After celebrating WIPO Day 2023 and its Women & IP: Accelerating innovation and creativity, we reflect on the importance of leveraging diverse perspectives from underrepresented communities to build a better, more inclusive IP system. We believe this starts with grassroots education and unique thought leadership.

To help us with this reflection, we look to Michelson IP’s new Senior Program Manager Chinwe Ohanele. Chinwe comes to us as a JD with a degree from Loyola Law School in Los Angeles. Her litigation experience in Business and Contract Law coupled with a deep interest and focus on Intellectual Property Law led her to the entrepreneurial pursuit of opening her own shop, Ohanele Law Firm. There she and her team support “purpose-driven creators and entrepreneurs with business and intellectual property legal services”. She’s also recently joined USC Gould Law as an adjunct professor. But importantly and most relevant to this article, Chinwe is an avid writer and content creator. Her Substack newsletter, The Content Biz discusses the impact content and creativity has on industry and culture.

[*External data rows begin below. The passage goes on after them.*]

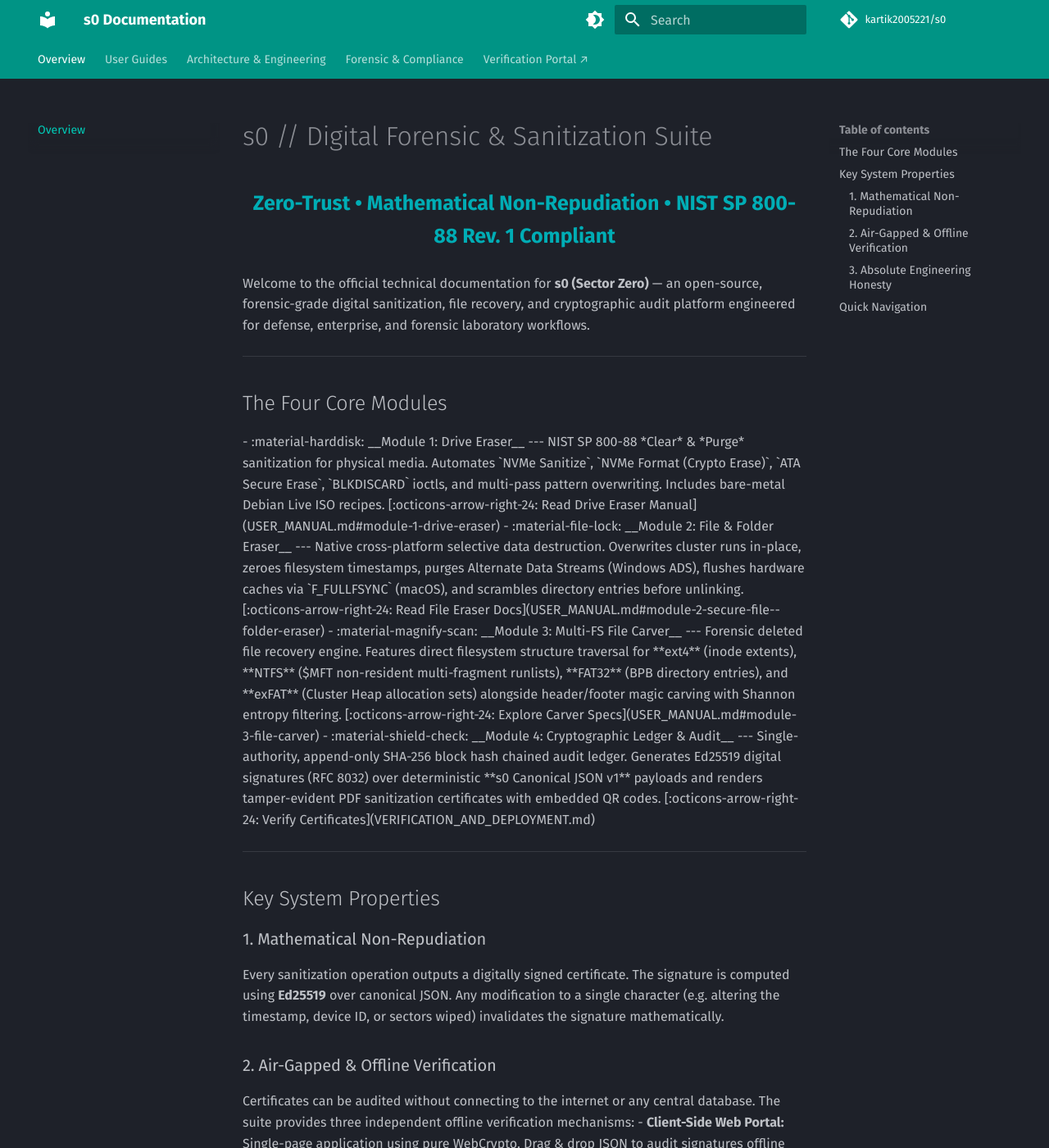
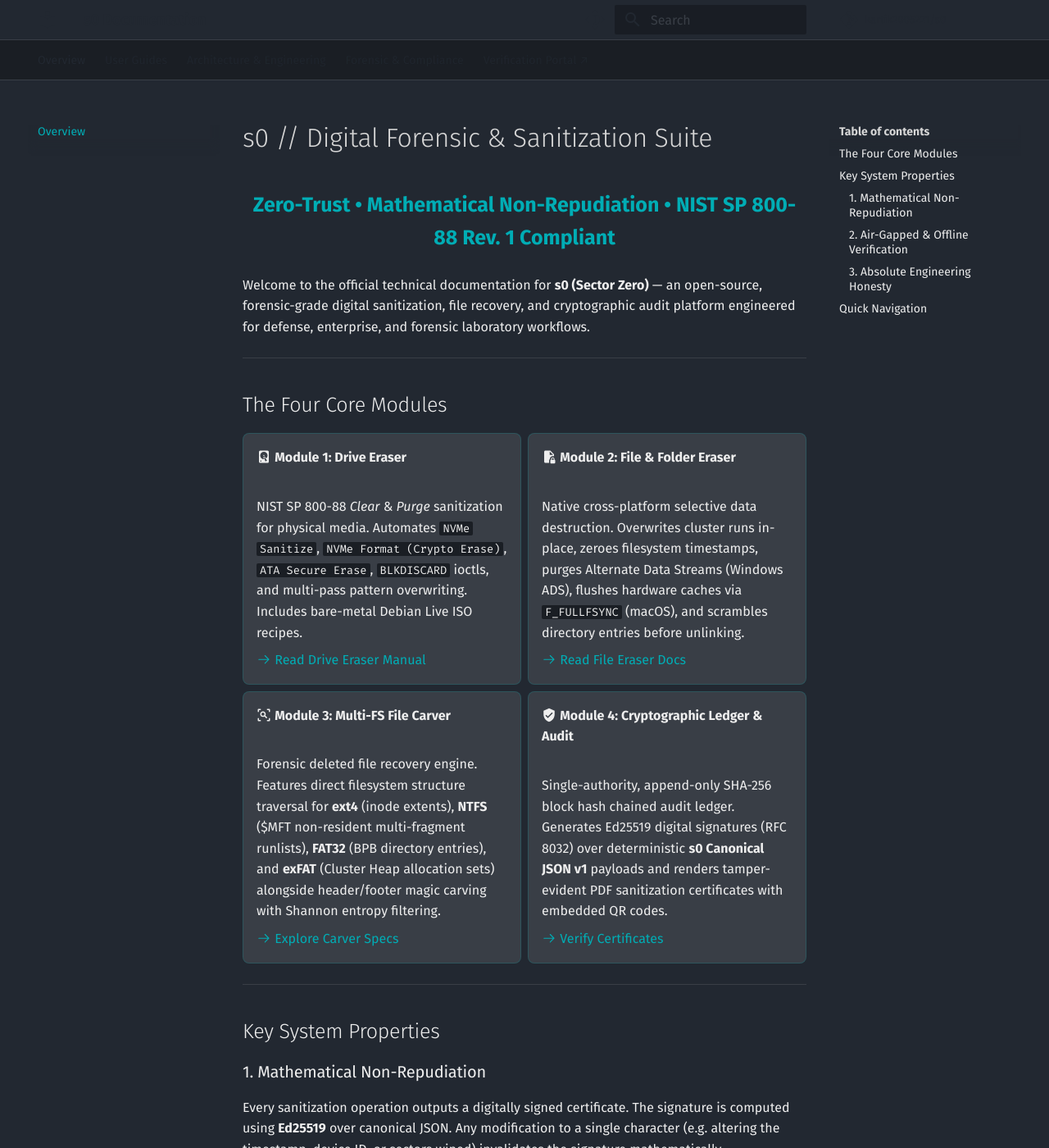
Before and after one commit to kartik2005221/s0, an MkDocs documentation site: the page built from docs/index.md, in a window 1280 px wide and 1400 px high. Shown: the whole window at 82% size. Built offline with MkDocs 1.6.1 and Material for MkDocs 9.7.7, drawn with Linux system fonts in a browser that asks for light colours; comment, search, counter and statistics services are not loaded.

Commit message:
feat(docs): apply ColorHunt palette and fix grid cards markdown rendering via md_in_html

```diff
--- a/docs/index.md
+++ b/docs/index.md
@@ -18,7 +18,7 @@ Welcome to the official technical documentation for **s0 (Sector Zero)** — an
 
     NIST SP 800-88 *Clear* & *Purge* sanitization for physical media. Automates `NVMe Sanitize`, `NVMe Format (Crypto Erase)`, `ATA Secure Erase`, `BLKDISCARD` ioctls, and multi-pass pattern overwriting. Includes bare-metal Debian Live ISO recipes.
 
-    [:octicons-arrow-right-24: Read Drive Eraser Manual](USER_MANUAL.md#module-1-drive-eraser)
+    [:octicons-arrow-right-24: Read Drive Eraser Manual](USER_MANUAL.md#21-module-1-secure-drive-eraser)
 
 -   :material-file-lock: __Module 2: File & Folder Eraser__
 
@@ -26,7 +26,7 @@ Welcome to the official technical documentation for **s0 (Sector Zero)** — an
 
     Native cross-platform selective data destruction. Overwrites cluster runs in-place, zeroes filesystem timestamps, purges Alternate Data Streams (Windows ADS), flushes hardware caches via `F_FULLFSYNC` (macOS), and scrambles directory entries before unlinking.
 
-    [:octicons-arrow-right-24: Read File Eraser Docs](USER_MANUAL.md#module-2-secure-file--folder-eraser)
+    [:octicons-arrow-right-24: Read File Eraser Docs](USER_MANUAL.md#22-module-2-secure-file-folder-eraser)
 
 -   :material-magnify-scan: __Module 3: Multi-FS File Carver__
 
@@ -34,7 +34,7 @@ Welcome to the official technical documentation for **s0 (Sector Zero)** — an
 
     Forensic deleted file recovery engine. Features direct filesystem structure traversal for **ext4** (inode extents), **NTFS** ($MFT non-resident multi-fragment runlists), **FAT32** (BPB directory entries), and **exFAT** (Cluster Heap allocation sets) alongside header/footer magic carving with Shannon entropy filtering.
 
-    [:octicons-arrow-right-24: Explore Carver Specs](USER_MANUAL.md#module-3-file-carver)
+    [:octicons-arrow-right-24: Explore Carver Specs](USER_MANUAL.md#23-module-3-advanced-file-carving-recovery)
 
 -   :material-shield-check: __Module 4: Cryptographic Ledger & Audit__
 
--- /dev/null
+++ b/docs/stylesheets/extra.css
@@ -0,0 +1,122 @@
+/*
+   S0 Documentation Custom Theme
+   ColorHunt Palette: https://colorhunt.co/palette/222831393e4600adb5eeeeee
+   - Deep Dark / Base Background: #222831
+   - Surface / Cards / Sidebar:   #393E46
+   - Vibrant Teal / Accents:      #00ADB5
+   - Clean Foreground / Text:     #EEEEEE
+*/
+
+/* ── Slate / Dark Mode (Default) ────────────────────────── */
+[data-md-color-scheme="slate"] {
+  /* Page Backgrounds */
+  --md-default-bg-color: #222831;
+  --md-default-bg-color--light: #2c323c;
+  --md-default-bg-color--lighter: #393E46;
+  --md-default-bg-color--lightest: #4a505a;
+
+  /* Typography / Foreground */
+  --md-default-fg-color: #EEEEEE;
+  --md-default-fg-color--light: #D6D6D6;
+  --md-default-fg-color--lighter: #A0A5AD;
+  --md-default-fg-color--lightest: #393E46;
+
+  /* Brand / Primary */
+  --md-primary-fg-color: #00ADB5;
+  --md-primary-fg-color--light: #33BDC4;
+  --md-primary-fg-color--dark: #00878D;
+  --md-primary-bg-color: #222831;
+  --md-primary-bg-color--light: #393E46;
+
+  /* Accents & Highlights */
+  --md-accent-fg-color: #00ADB5;
+  --md-accent-fg-color--transparent: rgba(0, 173, 181, 0.15);
+  --md-accent-bg-color: #222831;
+
+  /* Code Blocks */
+  --md-code-bg-color: #1a1e24;
+  --md-code-fg-color: #EEEEEE;
+
+  /* Links */
+  --md-typeset-a-color: #00ADB5;
+
+  /* Admonitions & Borders */
+  --md-default-border-color: #393E46;
+}
+
+/* ── Default / Light Mode ───────────────────────────────── */
+[data-md-color-scheme="default"] {
+  /* Page Backgrounds */
+  --md-default-bg-color: #F8F9FA;
+  --md-default-bg-color--light: #EEEEEE;
+  --md-default-bg-color--lighter: #E2E4E8;
+  --md-default-bg-color--lightest: #D4D7DC;
+
+  /* Typography / Foreground */
+  --md-default-fg-color: #222831;
+  --md-default-fg-color--light: #393E46;
+  --md-default-fg-color--lighter: #555B64;
+  --md-default-fg-color--lightest: #CCCCCC;
+
+  /* Brand / Primary */
+  --md-primary-fg-color: #00ADB5;
+  --md-primary-fg-color--light: #33BDC4;
+  --md-primary-fg-color--dark: #00878D;
+  --md-primary-bg-color: #EEEEEE;
+  --md-primary-bg-color--light: #FFFFFF;
+
+  /* Accents & Highlights */
+  --md-accent-fg-color: #00878D;
+  --md-accent-fg-color--transparent: rgba(0, 173, 181, 0.12);
+  --md-accent-bg-color: #EEEEEE;
+
+  /* Code Blocks */
+  --md-code-bg-color: #E9ECEF;
+  --md-code-fg-color: #222831;
+
+  /* Links */
+  --md-typeset-a-color: #00878D;
+
+  /* Admonitions & Borders */
+  --md-default-border-color: #E0E0E0;
+}
+
+/* ── Header & Navigation Bar Styling ─────────────────────── */
+.md-header {
+  background-color: #222831 !important;
+  border-bottom: 1px solid #393E46;
+}
+
+.md-tabs {
+  background-color: #1a1e24 !important;
+  border-bottom: 1px solid #393E46;
+}
+
+.md-tabs__link--active,
+.md-tabs__link:hover {
+  color: #00ADB5 !important;
+}
+
+/* ── Grid Cards Enhancement ──────────────────────────────── */
+.md-typeset .grid.cards > ul > li {
+  background-color: var(--md-default-bg-color--lighter);
+  border: 1px solid rgba(0, 173, 181, 0.2);
+  border-radius: 8px;
+  transition: transform 0.2s ease, border-color 0.2s ease, box-shadow 0.2s ease;
+}
+
+.md-typeset .grid.cards > ul > li:hover {
+  border-color: #00ADB5;
+  transform: translateY(-3px);
+  box-shadow: 0 8px 24px rgba(0, 173, 181, 0.15);
+}
+
+/* ── Admonition & Callout Accents ────────────────────────── */
+.md-typeset .admonition {
+  border-left-color: #00ADB5;
+}
+
+.md-typeset .admonition.tip,
+.md-typeset .admonition.note {
+  border-left-color: #00ADB5;
+}
--- a/mkdocs.yml
+++ b/mkdocs.yml
@@ -13,15 +13,15 @@ theme:
   palette:
     # Slate / Dark Mode (Default)
     - scheme: slate
-      primary: teal
-      accent: cyan
+      primary: custom
+      accent: custom
       toggle:
         icon: material/brightness-4
         name: Switch to light mode
     # Light Mode
     - scheme: default
-      primary: teal
-      accent: cyan
+      primary: custom
+      accent: custom
       toggle:
         icon: material/brightness-7
         name: Switch to dark mode
@@ -38,6 +38,9 @@ theme:
     - search.share
     - content.code.copy
     - content.code.annotate
+
+extra_css:
+  - stylesheets/extra.css
 
 markdown_extensions:
   - admonition
@@ -56,6 +59,7 @@ markdown_extensions:
       alternate_style: true
   - tables
   - attr_list
+  - md_in_html
   - pymdownx.arithmatex:
       generic: true
   - pymdownx.emoji:
```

In “Digital Colonialism: Intellectual Property, Global Content Creation and the Politics of Ownership”, she deconstructs our understanding of current IP laws and highlights how they may unknowingly hinder creators from underserved communities in their endeavors:

Intellectual Property is a construct built on exclusivity. It’s three pillars—copyright, trademark, and patent—allow an individual or company to exploit their creative work or innovation however they want. These same rights are the owners’ to enforce in the face of the violation, no matter who the violator and no matter the reason. These are powerful constructs that check the free use people may have with certain words, images, phrases, products, and formulas.


Copyrights protect the creative output of authors– such as music composers, writers, and choreographers. Patents provide legal protection to inventors of useful stuff. Trademark law prohibits the unauthorized use of a valid trademark by others, especially when that usage is likely to cause consumer confusion in the marketplace.


In other countries, there is a fourth right called the Moral right. Moral rights allow creators to preserve their connection to their creative work throughout their life. That means that you cannot see the creative work anywhere without attribution to the original author. Moral rights apply to literary, dramatic, musical, and artistic works, as well as to films. That being said, the U.S. does not recognize Moral rights.


In the U.S., to own a copyright, patent, or trademark, the creators would seek out an Intellectual Property attorney to file an application on their behalf and submit it to the U.S. Patent and Trademark Office. Now, most people in the Black community have come to associate lawyers with problems. They only go looking for a lawyer when they need help with solving a problem. With more Black people entering entrepreneurship, the reasons for seeking out a lawyer are changing: they may seek out a lawyer to prevent problems unread. For example, a good lawyer would help prepare business formation documents. However, copyright, trademark, and patents are still less likely to bring us to a lawyer’s office.

Welcome to the team Chinwe!

You can read Chinwe’s full article here. Want to get in contact with her? She can be reached at [email protected].



The Michelson Institute for Intellectual Property, an initiative of the Michelson 20MM Foundation, provides access to empowering IP education for budding inventors and entrepreneurs. Michelson 20MM was founded thanks to the generous support of renowned spinal surgeon Dr. Gary K. Michelson and Alya Michelson. To learn more, visit